TASK PROMPT: Collect every line of the records below that contains the word "https".

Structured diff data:
((

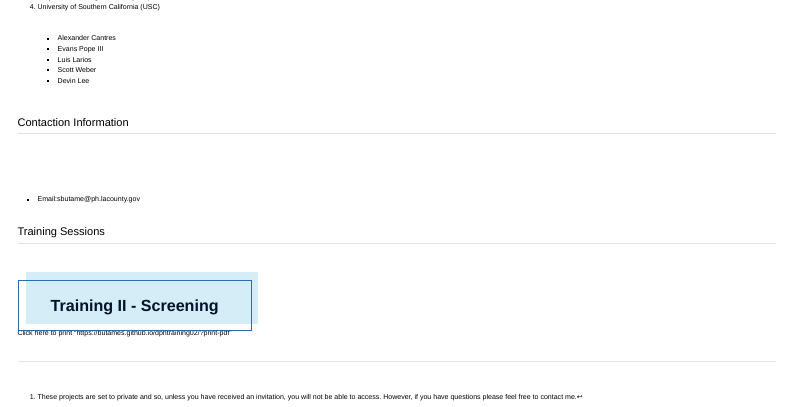
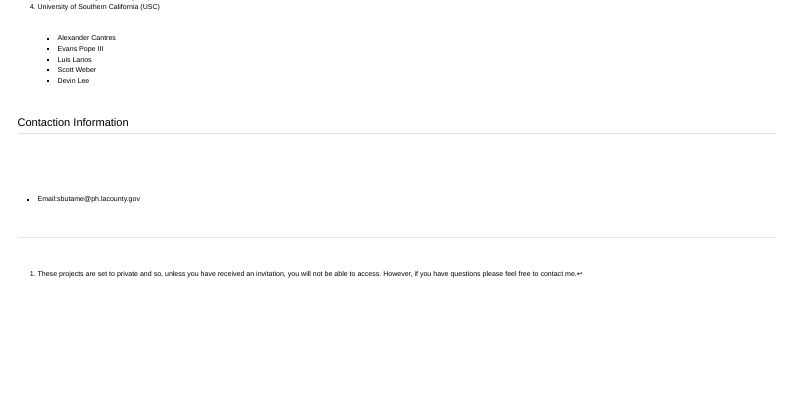
Before and after one commit to butames/dphcmmsr, a Quarto document (index.qmd): the page in a window 1100 px wide, from 950 px down. Rendered offline with R 4.5, knitr and Pandoc in place of Quarto, with nearby package versions; menus at the side of the page are left out.

Commit message:
Made minor changes

```diff
--- a/index.qmd
+++ b/index.qmd
@@ -65,11 +65,6 @@ We are using the **SysRev Platform** for our screening and data extraction needs
 
 - Email:<sbutame@ph.lacounty.gov>
 
-## Training Sessions
-
-<a href="https://butames.github.io/dphtraining02" class="button-51" role="button">Training II - Screening</a>
-
-Click here to print "https://butames.github.io/dphtraining02/?print-pdf"
 
 
 [^1]: These projects are set to private and so, unless you have received an invitation, you will not be able to access. However, if you have questions please feel free to contact me.
```
Also changed, not shown: .RData (added), 2 other files.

))

ANSWER TO THE EXERCISE:
-<a href="https://butames.github.io/dphtraining02" class="button-51" role="button">Training II - Screening</a>
-Click here to print "https://butames.github.io/dphtraining02/?print-pdf"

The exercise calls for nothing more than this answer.